What are the conditions for tornadoes to form?
At a very simple level, you need cold, dry air and warm, moist air coming together. That’s why we see this well-known tornado alley in the US formed along the long diagonal line spreading up into Canada, where the cold air from the Rocky Mountains meets the warm, moist air travelling north from the Gulf of Mexico. At these cold-warm air boundaries, where you have a strong temperature gradient, lots of moisture, and so lots of convectively available potential energy, then very intense thunderstorms can form, and these are the birthplace of tornadoes. These intense thunderstorms draw the warm air up and into the cloud, and the cold air flows down, spreading out from the bottom of the cloud, forming a strong convective circulation of warm air in and up, cold air down and out.
I’m sure you have felt this yourselves. Have you ever been out and about on that warm sunny summer afternoon and felt the breeze pick up a little, with a slight chill, then 30 minutes later, the storm shower follows? Well, that cool breeze is the nose of cold air pushing out as a gust front ahead of the storm. If you know what you’re looking for, it’s a great predictor of pending showers and has rescued several BBQs and washing drying out on the line. Going back to the thunderstorm, what can happen is that as the cold air spreads out, it cuts off the warm air supply, which is like turning off the gas, and the storm will dissipate away. But if the winds change direction with height, what we call wind shear, then this can help to separate the up and down flows of air and keep the thunderstorm going. With enough energy, the big brother of all thunderstorms, called supercells, are borne, which in turn give birth to tornadoes.
How to make a tornado in a jar
There is a simple demonstration you can do at home to show why in particular, we see the characteristic funnel that defines all tornadoes. So go on, take two plastic fizzy drink bottles. Fill one with water and place the other upside down on top of the first so they are joined at the two screw tops. Then tape them together so you have what looks like a plastic bottle, a water-based egg timer. If you tip it up, the water tries to fall to the lower bottle as the air tries to pass up into the top bottle, and it slowly glugs through.
Now, as you tip it over to try again, hold the bottles in the vertical and move them round in a circle to get the water in the bottles to spiral round, and you’ll see something that looks like a tornado forming in the water.
You will also notice that the water and air pass each other much quicker.
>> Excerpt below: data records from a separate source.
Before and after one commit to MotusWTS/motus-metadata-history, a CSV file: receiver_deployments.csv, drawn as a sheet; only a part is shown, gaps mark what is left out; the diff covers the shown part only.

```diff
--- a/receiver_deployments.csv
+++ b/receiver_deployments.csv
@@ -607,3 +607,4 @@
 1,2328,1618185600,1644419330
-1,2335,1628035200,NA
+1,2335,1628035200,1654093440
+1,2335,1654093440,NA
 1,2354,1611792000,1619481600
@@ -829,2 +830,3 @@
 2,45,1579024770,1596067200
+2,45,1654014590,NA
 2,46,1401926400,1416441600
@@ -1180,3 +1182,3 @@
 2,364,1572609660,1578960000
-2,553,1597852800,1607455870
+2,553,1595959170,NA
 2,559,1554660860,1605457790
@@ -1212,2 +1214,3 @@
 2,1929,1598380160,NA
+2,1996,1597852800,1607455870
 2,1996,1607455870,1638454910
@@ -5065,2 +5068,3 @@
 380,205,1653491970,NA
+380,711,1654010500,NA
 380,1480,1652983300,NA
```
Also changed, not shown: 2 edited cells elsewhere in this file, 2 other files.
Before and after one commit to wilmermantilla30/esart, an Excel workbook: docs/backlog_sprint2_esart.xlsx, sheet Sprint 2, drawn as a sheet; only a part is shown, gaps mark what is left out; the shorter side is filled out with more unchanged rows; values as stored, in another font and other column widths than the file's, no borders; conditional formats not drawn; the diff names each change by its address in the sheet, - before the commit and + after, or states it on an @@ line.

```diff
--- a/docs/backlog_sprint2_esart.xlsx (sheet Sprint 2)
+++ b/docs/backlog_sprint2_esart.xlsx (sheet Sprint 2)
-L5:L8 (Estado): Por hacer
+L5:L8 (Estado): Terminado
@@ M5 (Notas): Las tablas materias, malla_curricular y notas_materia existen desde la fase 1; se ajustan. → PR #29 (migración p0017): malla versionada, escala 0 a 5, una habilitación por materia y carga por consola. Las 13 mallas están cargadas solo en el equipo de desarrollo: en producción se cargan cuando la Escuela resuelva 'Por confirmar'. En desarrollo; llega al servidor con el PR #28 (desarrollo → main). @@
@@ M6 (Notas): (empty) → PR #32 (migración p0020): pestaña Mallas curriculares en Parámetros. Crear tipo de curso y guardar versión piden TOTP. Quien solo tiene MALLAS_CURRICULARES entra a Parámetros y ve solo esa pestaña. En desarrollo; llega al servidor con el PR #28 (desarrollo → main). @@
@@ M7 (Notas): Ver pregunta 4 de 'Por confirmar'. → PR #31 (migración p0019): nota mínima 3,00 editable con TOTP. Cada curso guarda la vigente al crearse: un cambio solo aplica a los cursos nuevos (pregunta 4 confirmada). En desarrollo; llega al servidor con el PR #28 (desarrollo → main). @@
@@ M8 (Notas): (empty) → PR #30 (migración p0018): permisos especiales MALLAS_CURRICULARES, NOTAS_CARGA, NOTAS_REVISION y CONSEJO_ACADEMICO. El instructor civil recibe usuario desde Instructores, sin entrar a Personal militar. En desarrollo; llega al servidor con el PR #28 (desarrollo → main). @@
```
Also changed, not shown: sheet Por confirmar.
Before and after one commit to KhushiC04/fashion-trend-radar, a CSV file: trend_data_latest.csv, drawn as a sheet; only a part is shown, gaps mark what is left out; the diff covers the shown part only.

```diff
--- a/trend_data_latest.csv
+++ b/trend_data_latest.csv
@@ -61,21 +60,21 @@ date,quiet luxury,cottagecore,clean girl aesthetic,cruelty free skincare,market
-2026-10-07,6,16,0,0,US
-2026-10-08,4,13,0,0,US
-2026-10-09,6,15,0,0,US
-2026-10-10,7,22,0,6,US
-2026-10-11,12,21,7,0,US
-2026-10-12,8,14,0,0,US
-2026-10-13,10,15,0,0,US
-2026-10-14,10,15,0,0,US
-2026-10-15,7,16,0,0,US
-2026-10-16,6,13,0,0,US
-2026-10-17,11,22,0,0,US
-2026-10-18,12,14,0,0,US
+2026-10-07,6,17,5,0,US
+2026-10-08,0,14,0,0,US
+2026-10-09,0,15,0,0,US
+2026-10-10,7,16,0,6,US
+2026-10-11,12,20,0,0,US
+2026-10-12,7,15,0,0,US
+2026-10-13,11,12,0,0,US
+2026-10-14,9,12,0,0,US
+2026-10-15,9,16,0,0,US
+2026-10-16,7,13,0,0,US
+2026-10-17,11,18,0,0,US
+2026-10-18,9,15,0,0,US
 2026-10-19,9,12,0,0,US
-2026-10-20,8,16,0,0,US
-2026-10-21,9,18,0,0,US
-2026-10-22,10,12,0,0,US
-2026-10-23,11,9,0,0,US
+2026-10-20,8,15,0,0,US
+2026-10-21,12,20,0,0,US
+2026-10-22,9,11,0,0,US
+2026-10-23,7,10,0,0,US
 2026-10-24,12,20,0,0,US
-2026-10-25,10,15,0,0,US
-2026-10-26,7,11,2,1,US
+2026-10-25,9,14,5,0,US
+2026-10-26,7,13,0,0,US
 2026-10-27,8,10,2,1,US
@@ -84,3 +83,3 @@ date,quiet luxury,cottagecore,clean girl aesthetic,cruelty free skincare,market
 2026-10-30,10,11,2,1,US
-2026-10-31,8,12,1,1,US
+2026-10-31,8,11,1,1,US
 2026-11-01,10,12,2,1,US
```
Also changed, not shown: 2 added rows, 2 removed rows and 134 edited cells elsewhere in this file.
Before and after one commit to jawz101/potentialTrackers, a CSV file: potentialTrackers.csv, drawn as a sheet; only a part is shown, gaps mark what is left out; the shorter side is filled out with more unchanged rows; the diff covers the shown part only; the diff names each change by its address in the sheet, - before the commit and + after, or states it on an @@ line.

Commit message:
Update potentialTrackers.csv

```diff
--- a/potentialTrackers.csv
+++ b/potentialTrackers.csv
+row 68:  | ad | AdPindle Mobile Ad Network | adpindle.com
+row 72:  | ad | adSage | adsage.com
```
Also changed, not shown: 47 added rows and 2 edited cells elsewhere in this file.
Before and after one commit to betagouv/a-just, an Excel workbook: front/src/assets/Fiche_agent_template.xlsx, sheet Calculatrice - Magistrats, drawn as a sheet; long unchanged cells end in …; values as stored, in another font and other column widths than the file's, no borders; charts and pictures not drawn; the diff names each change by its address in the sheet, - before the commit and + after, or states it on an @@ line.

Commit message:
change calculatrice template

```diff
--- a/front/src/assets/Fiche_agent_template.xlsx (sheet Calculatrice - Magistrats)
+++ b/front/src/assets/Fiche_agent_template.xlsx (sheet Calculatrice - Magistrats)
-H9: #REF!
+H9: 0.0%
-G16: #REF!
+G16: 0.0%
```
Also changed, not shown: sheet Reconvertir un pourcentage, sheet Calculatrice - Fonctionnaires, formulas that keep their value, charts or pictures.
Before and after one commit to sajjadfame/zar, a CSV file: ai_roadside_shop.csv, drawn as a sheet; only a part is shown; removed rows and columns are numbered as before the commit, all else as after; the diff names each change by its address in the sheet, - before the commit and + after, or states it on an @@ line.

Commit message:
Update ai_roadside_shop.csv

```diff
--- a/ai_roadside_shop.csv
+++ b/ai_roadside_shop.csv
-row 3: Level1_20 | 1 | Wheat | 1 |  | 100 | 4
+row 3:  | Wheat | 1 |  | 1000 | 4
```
That’s what is happening in the tornado. This is because the air wants to equalise, and the fastest way to do that is through a spiral, and it really is moving fast, reaching speeds of up to 300 mph. That causes the air pressure inside the funnel to drop significantly, so the air cools and condenses, forming the funnel cloud. Physicists know this process well as the Bernoulli effect.
The speed of the winds also helps lift objects into the tornado. As the air passes rapidly over the top of the object, it creates lift, like in an aeroplane wing, because the pressure is lower on top of the object than underneath it. The forces are huge because they increase with the cube of the wind speed, so double the speed, which exerts eight times the lift on the object. That’s why tornadoes are so destructive. Ted Fujita developed a scale that defines the damage caused by tornadoes, known as the Fujita scale. The scale has been adapted over more recent times, but the original scale was defined as F0 up to F16, but only F0 (light damage) to F5 (incredible damage) were used.
It has become trendy over recent years to go on storm-chasing holidays to follow tornadoes, but you don’t have to go much further than the south coast in the UK during the summer months to sight a tornado out at sea – these are called water spouts and are commonly spotted in the Dover Straits. Also, if you’ve never seen pictures of a fire tornado, you should definitely Google that (other search engines are also available).
by Prof Paul Hardaker, Chief Executive of The Institute of Physics